Now, however, we have a few guys who were around when the original hobby that started it all exploded commercially. They want to recreate that explosion, see if lightning can strike twice. Good for them I say. All the best. The are taking a different approach to the OSR than the existing members of the OSR are taking. They see a potential untapped market, beyond a few dozen bloggers and boards full of people who are basically playing some version of a game they played 20+ years ago. These old timers think that the Old School approach to publishing modules and perhaps a rule system, defined by them SPECIFICALLY as "rules-light, very dependent on DM quality, heavy on innovation & enjoyment" might have a viable market outside a couple hundred people. They think that with the right amount of money, mixed with the right amount of creativity and business savvy, it can work and new people can be brought into the OSR, perhaps people who've never played D&D in any way, shape, or form before. They are treating the OSR not as a hobby, but as a business opportunity and the players and potential new players as an untapped market. They have a vision of expansion. Imagine that. You might be able to actually walk into one of the few gaming stores left, open up a LL or S&W based module, and have people who recognize the game and want to play with you.
Why the resistance to such a vision? Why the need to have the expansion be founded in the existing OSR movement's charter and bylaws as propounded English Common Law style by a bunch of people's blogs and board posts? Is it resentment that the playground might be overrun by the 3 big kids coming to play and the friends they bring? Is it hubris? Is it like those guys who always say "I like such-and-such band, but only their EARLY stuff"? Is it resentment to someone co-opting the movement for commercial purposes? To being treated as a demographic? Sounds like perhaps all of the above.
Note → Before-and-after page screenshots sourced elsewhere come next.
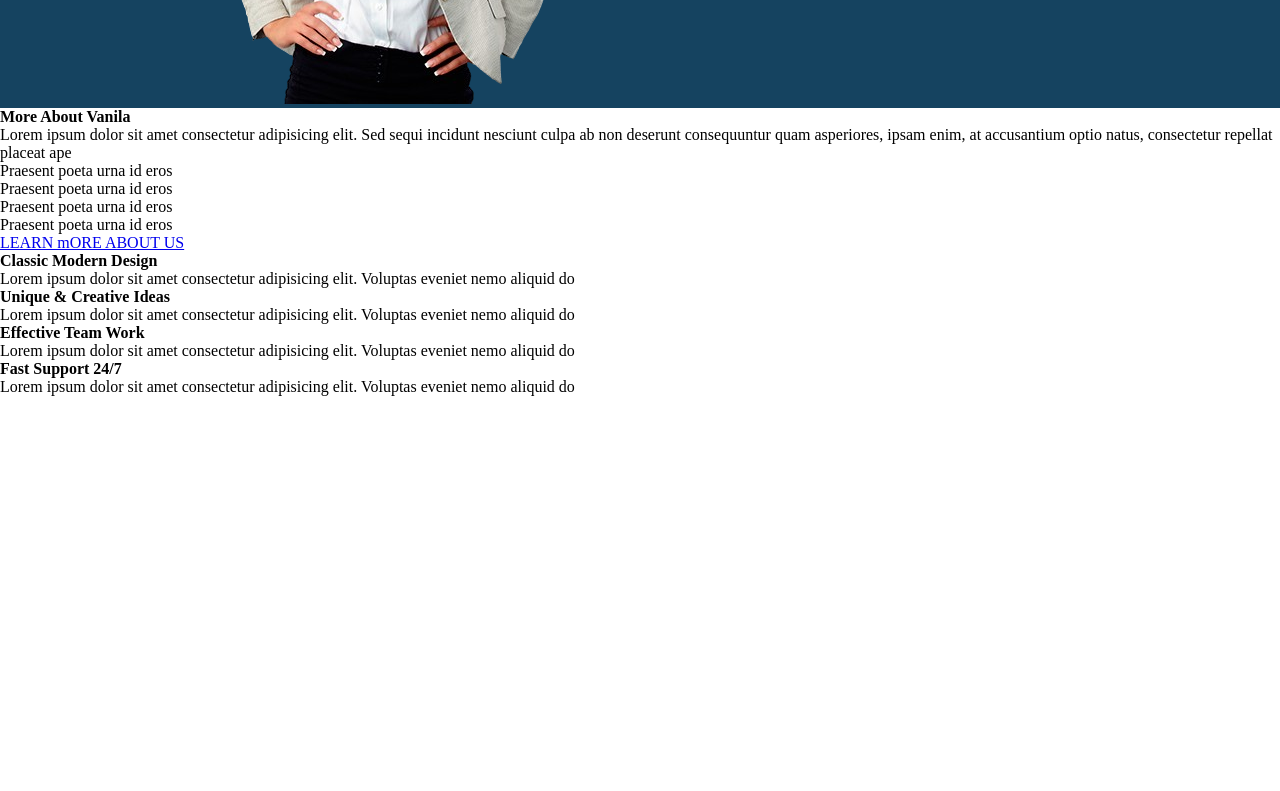
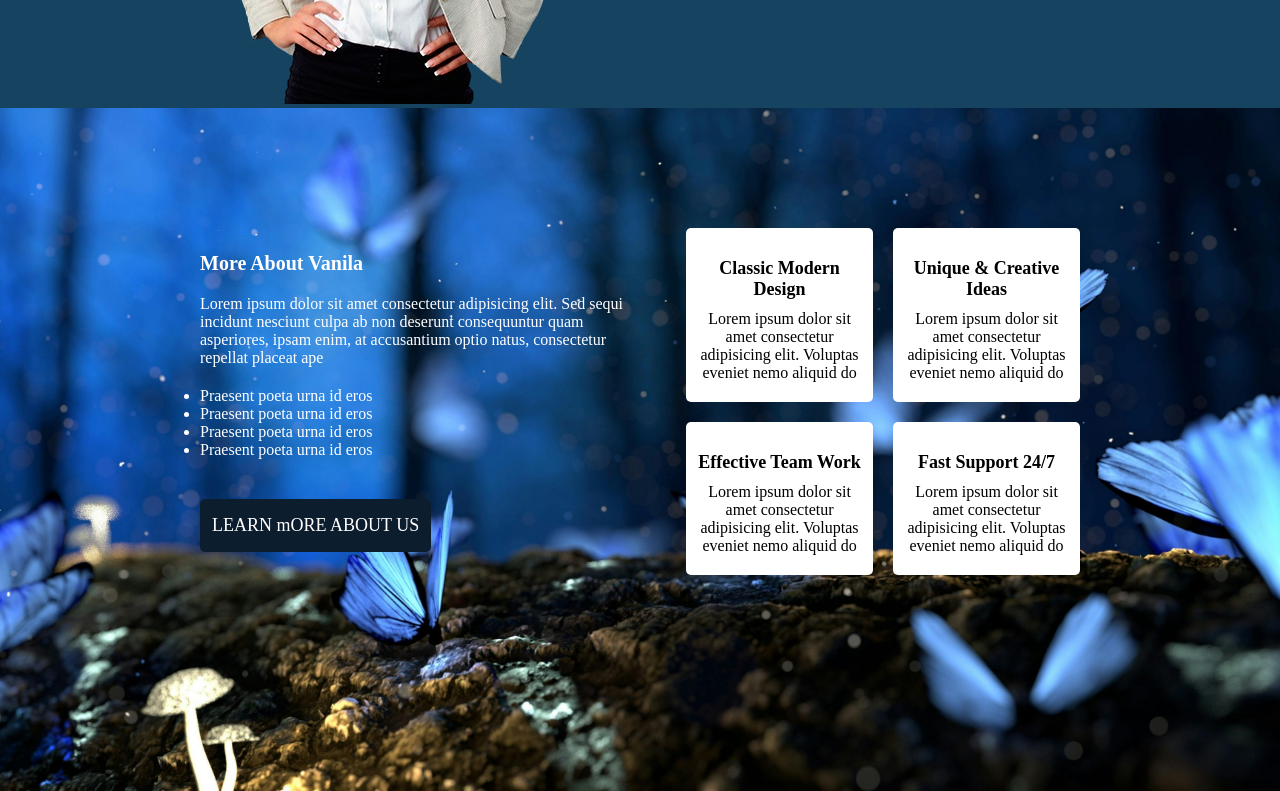
Before and after one commit to Mirdevoloper/responsive-website, a plain HTML site: page index.html in a window 1280 px wide. Shown: the part 2009-2800 px from the top of the page. Before the commit the page ends 2405 px from the top, so only its background shows below. Drawn offline with Linux system fonts and the light colour scheme.

Commit message:
comit third section

```diff
--- a/index.html
+++ b/index.html
@@ -29,6 +29,7 @@
     <header>
 
     </header>
+
     <main>
         <section id="first-section">
             <h2 class="service-titel"> Our Service</h2>
@@ -100,10 +101,10 @@
         <!-- rhird section star code  -->
          <section id="third-section">
             <div id="about-parent">
-                <div>
+                <div class="about-vinila">
                     <h4>More About Vanila</h4>
                     <p>Lorem ipsum dolor sit amet consectetur adipisicing elit. Sed sequi incidunt nesciunt culpa ab non deserunt consequuntur quam asperiores, ipsam enim, at accusantium optio natus, consectetur repellat placeat ape</p>
-                    <ul>
+                    <ul >
                         <li>Praesent poeta urna id eros</li>
                         <li>Praesent poeta urna id eros</li>
                         <li>Praesent poeta urna id eros</li>
--- a/style.css
+++ b/style.css
@@ -118,7 +118,7 @@ nav ul li a.active {
 /* header section code stat */
 
 header {
-    background-image: url("image/dan-freeman-wAn4RfmXtxU-unsplash.jpg");
+    background-image: url("image/blog1.jpg");
     height: 100vh;
     background-size: cover;
     background-repeat: no-repeat;
@@ -173,7 +173,7 @@ header {
     background-color: #154360;
 }
 
-.heading-text{
+.heading-text {
     text-align: center;
     color: bisque;
     font-size: 32px;
@@ -211,6 +211,68 @@ header {
 
 }
 
+/* thard section css code start   */
+#third-section {
+    background-image: url(image/pexels-pixabay-326055.jpg);
+    height: 100vh;
+    background-size: cover;
+    background-repeat: no-repeat;
+    background-position: center;
+    padding: 120px 0;
+}
+
+#about-parent {
+    display: flex;
+    gap: 50px;
+    color: #fff;
+    justify-content: space-between;
+    align-items: center;
+    margin-left: 200px;
+    margin-right: 200px;
+}
+
+.about-vinila h4 {
+    font-size: 20px;
+    margin-bottom: 20px;
+
+}
+
+.about-vinila ul {
+    margin: 20px 0
+}
+
+.about-vinila a {
+    text-decoration: none;
+    font-size: 18px;
+    background-color: #0c1d2e;
+    color: #fff;
+    padding: 16px 12px;
+    border-radius: 5px;
+    display: inline-block;
+    margin-top: 20px;
+
+}
+
+#single-box-parent {
+    display: grid;
+    grid-template-columns: repeat(2, 1fr);
+    gap: 20px;
+}
+
+.single-box1 {
+    background-color: #fff;
+    color: black;
+    padding: 20px 12px;
+    border-radius: 5px;
+    text-align: center;
+}
+
+.single-box1 h4 {
+    font-size: 18px;
+    padding: 10px 0 10px 0;
+}
+
+
 /* first section responsive code start  */
 
 @media only screen and (max-Width: 688px) {
@@ -233,16 +295,29 @@ header {
         margin-bottom: 40px;
     }
 
+    /* thard section responsive code  */
+    #about-parent {
+        display: block;
+        margin-left: 30px;
+        margin-right: 30px;
+    }
+
+    #single-box-parent {
+        display: grid;
+        grid-template-columns: repeat(1, 1fr);
+        grid-gap: 12px;
+        margin-top: 30px;
+    }
+
 }
 
-/* second section css code start   */
 
 
 @media only screen and (min-Width: 689px) and (max-width: 1099px) {
 
     #service-parent {
         display: grid;
-        grid-template-columns: repeat(2, 1fr);
+        grid-template-columns: repeat(1, 1fr);
         grid-gap: 20px;
         width: 100%;
     }
@@ -255,7 +330,20 @@ header {
 
     .smart-image {
         width: 100%;
-        margin-bottom:70px;
+        margin-bottom: 70px;
     }
 
+    /* thard section responsive code  */
+    #about-parent {
+        display: block;
+        margin-left: 70px;
+        margin-right: 70px;
+    }
+
+    #single-box-parent {
+        display: grid;
+        grid-template-columns: repeat(2, 1fr);
+        gap: 12px;
+        margin-top: 50px;
+    }
 }
```
Also changed, not shown: image/pexels-pixabay-326055.jpg (added).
James made some comments on the differences in systems he will be publishing for, stating "Similarly, the scattershot approach -- "addressing many different OGL-based game systems" -- is, if handled poorly, a recipe for disaster, especially since many of the games cited are very different from one another, both mechanically and esthetically (not to mention the fact that several of them aren't in fact "OGL-based" at all). Any definition of "Old School approach" that encompasses both Savage Worlds and Pathfinder is, I fear, so broad as to be meaningless."
Call me unsophisticated and not a true connoisseur of the OSR, but to me LL, S&W, BFRPG, D&D, C&C, OD&D, OSRIC AD&D, 2E, and all the rest of the old school games or old school style games are basically 95% the same damn thing. Then you have the 3.0/3.5/Pathfinder world, with detailed skills, feats, and tactical miniature/grid combat as the main point of differentiation from the other games listed. All of those games are still so similar that you can mostly convert on the fly from one to the other while running a module. I've done it. So have many of you.
Disclosing my lack of sophistication in other areas and applying it here, I admit I can't tell the difference between most beers or between most wines. It's all alcohol to me. It all tastes basically the same, gives me a buzz if I take it in sufficient quantities, and I generally have a good time when I have a buzz. Same with all the older versions and clones of D&D. There's not a dime's worth of meaningful difference between them, I enjoy playing them all equally, and always have a good time. I'd play Rob Kuntz's Dark Chateau module with any system out there and have a damn good time doing so, either as a player or a DM.
Isn't that what its all about? Isn't it more important to share those good times with more people than just a small self-congratulatory echo-chamber of niche people? With the decline over time in new players to PnP RPG's, isn't any attempt to get people to play games of any and all systems a good thing? Who gives a shit if its not done one someone's terms, or within the auspices of the charter and bylaws of the established OSR? Sounds like snobbery, hubris and resentment. It's too bad.